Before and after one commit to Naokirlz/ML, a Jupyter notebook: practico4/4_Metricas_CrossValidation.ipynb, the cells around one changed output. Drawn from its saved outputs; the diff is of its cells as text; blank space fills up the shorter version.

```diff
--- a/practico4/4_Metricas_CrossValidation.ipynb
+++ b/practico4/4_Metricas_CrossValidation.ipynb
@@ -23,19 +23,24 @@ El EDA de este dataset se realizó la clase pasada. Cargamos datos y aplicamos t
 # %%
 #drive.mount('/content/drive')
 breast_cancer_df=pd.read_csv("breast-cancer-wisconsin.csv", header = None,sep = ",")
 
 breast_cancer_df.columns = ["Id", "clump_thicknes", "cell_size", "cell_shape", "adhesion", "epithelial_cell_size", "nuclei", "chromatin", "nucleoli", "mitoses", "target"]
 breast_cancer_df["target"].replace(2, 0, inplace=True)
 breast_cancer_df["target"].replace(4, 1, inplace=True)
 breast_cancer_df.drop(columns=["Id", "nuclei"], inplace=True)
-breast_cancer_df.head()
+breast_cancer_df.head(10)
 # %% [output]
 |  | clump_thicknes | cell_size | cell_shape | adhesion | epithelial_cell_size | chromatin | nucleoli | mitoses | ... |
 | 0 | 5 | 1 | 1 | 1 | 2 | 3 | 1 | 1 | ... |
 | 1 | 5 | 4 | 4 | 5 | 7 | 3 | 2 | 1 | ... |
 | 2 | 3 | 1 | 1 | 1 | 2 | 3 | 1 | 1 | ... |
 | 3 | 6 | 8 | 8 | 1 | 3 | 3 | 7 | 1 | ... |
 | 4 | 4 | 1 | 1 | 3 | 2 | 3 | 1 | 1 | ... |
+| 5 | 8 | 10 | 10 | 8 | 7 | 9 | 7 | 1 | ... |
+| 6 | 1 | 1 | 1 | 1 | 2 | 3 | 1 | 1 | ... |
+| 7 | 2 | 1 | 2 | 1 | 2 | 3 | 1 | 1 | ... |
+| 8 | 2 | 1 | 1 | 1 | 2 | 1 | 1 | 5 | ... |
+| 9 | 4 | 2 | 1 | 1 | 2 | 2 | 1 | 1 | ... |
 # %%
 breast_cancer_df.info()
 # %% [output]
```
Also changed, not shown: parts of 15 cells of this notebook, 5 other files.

.....

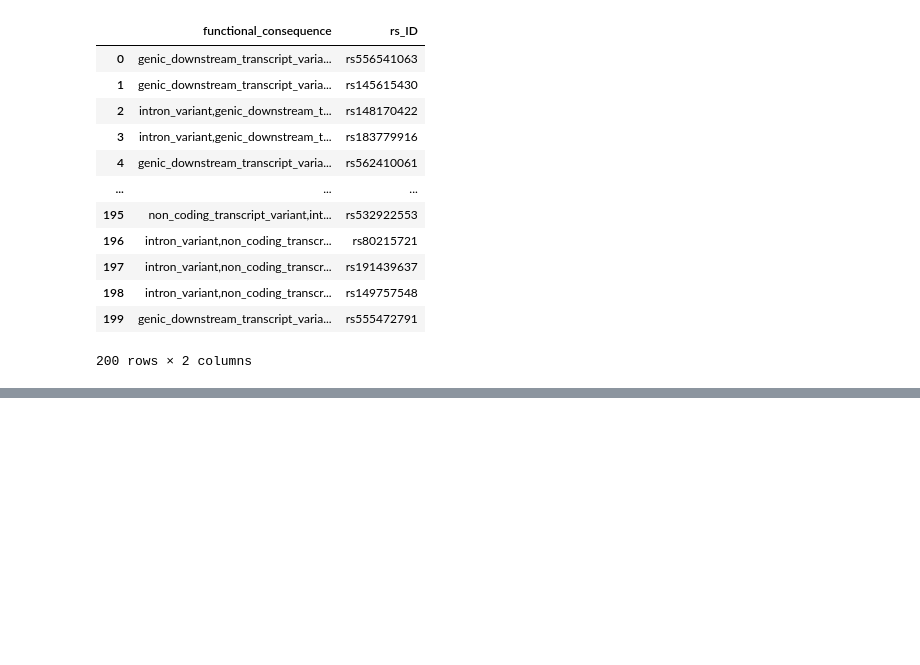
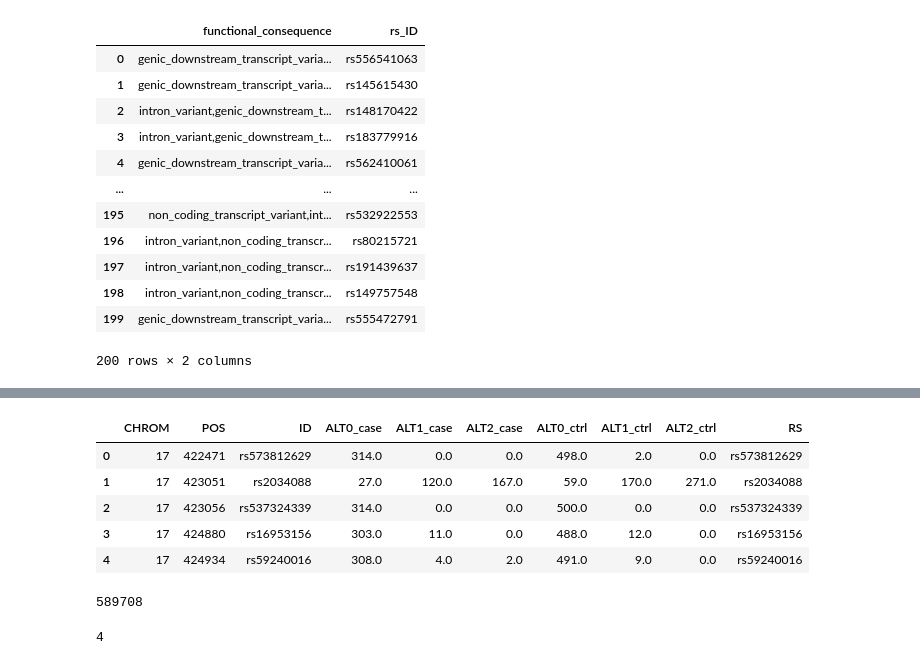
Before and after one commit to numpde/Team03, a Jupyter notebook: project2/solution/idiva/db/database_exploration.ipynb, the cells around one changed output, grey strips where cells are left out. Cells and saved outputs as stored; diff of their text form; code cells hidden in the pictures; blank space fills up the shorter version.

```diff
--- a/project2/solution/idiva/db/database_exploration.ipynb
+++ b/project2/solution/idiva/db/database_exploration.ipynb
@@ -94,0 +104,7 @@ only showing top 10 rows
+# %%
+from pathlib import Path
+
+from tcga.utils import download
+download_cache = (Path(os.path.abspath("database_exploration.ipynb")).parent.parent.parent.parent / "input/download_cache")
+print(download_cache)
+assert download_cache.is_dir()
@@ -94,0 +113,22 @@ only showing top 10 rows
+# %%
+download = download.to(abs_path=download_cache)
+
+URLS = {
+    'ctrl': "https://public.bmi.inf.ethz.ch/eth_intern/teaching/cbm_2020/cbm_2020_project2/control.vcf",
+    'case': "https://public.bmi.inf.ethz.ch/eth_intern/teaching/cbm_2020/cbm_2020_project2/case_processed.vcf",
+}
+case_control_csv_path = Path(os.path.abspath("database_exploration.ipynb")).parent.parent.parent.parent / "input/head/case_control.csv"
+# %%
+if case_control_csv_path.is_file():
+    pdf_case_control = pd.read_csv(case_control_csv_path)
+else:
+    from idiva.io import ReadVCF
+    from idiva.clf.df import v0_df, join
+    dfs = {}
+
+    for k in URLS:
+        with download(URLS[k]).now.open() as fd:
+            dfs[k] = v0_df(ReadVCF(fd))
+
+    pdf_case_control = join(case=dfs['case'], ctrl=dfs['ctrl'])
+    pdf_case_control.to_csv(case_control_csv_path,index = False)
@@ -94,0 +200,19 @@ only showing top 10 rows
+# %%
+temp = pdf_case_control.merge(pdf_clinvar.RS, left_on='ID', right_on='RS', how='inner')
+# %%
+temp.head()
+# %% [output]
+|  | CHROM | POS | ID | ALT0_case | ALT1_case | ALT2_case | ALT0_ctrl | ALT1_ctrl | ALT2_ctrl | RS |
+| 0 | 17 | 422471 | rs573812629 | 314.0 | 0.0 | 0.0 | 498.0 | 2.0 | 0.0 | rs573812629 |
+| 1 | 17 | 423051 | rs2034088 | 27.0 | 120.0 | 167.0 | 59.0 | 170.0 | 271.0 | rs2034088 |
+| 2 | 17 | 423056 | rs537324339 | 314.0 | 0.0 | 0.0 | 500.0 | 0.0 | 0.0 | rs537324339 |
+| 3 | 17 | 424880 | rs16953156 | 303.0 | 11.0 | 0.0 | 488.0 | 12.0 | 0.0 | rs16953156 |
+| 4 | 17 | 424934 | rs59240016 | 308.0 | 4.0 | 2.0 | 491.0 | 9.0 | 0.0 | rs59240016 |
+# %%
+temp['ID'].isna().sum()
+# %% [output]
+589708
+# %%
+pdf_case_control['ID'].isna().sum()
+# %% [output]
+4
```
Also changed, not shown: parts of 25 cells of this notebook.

.....

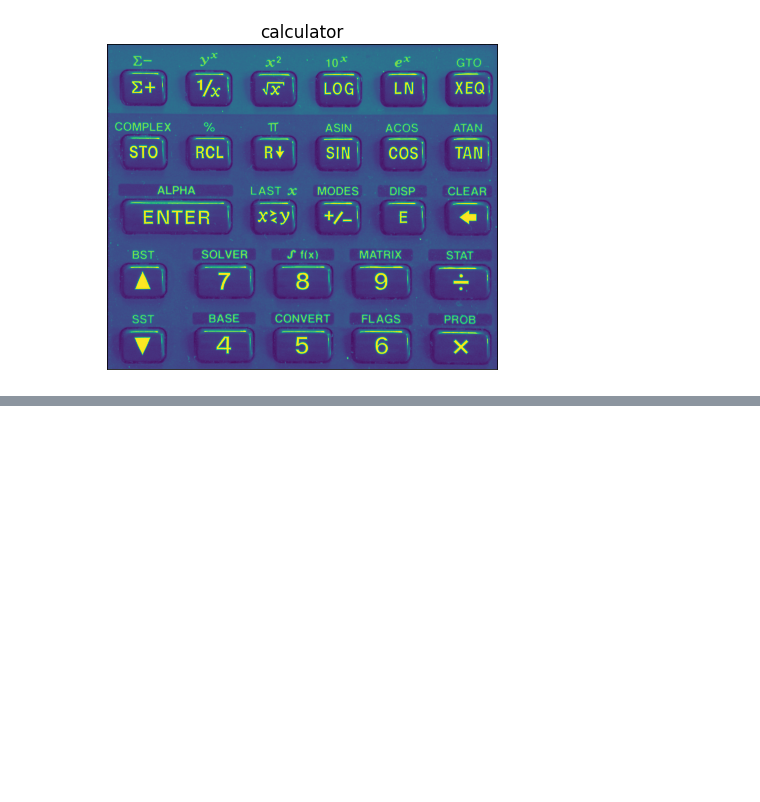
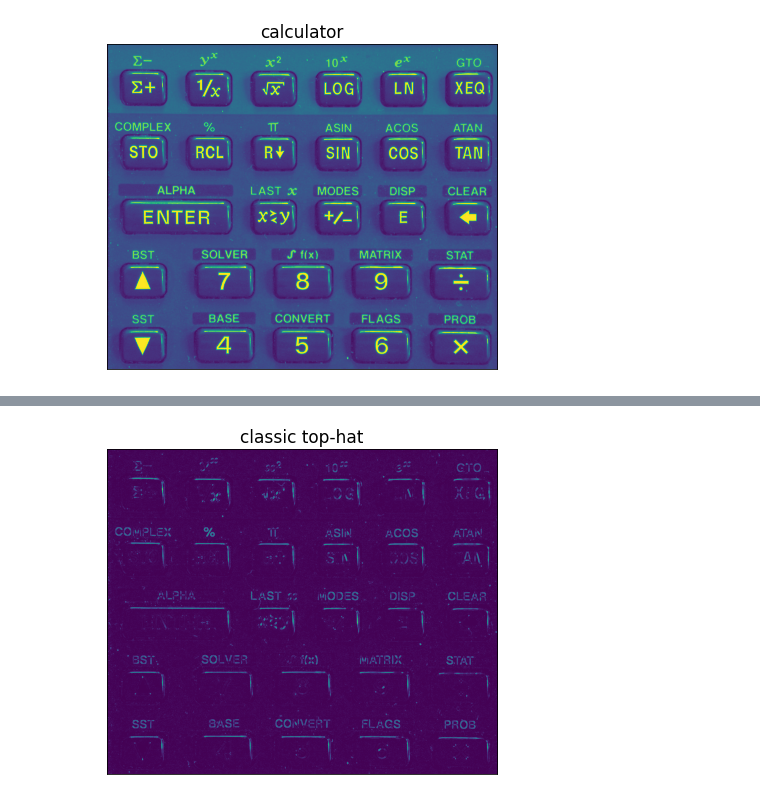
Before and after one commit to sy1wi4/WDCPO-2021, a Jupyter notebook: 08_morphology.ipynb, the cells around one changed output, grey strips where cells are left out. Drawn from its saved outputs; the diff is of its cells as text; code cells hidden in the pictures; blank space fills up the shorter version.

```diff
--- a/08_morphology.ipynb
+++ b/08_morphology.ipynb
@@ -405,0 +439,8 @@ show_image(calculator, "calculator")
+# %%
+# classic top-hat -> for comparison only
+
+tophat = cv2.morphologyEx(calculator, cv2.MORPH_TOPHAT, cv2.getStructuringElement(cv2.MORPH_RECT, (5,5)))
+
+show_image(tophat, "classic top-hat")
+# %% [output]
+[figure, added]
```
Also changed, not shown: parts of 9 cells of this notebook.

.....

### [What to do]
Lines holding the word "idiva" are the answer; copy each one from the records above.

### [Your solution]
Before and after one commit to numpde/Team03, a Jupyter notebook: project2/solution/idiva/db/database_exploration.ipynb, the cells around one changed output, grey strips where cells are left out. Cells and saved outputs as stored; diff of their text form; code cells hidden in the pictures; blank space fills up the shorter version.
--- a/project2/solution/idiva/db/database_exploration.ipynb
+++ b/project2/solution/idiva/db/database_exploration.ipynb
+    from idiva.io import ReadVCF
+    from idiva.clf.df import v0_df, join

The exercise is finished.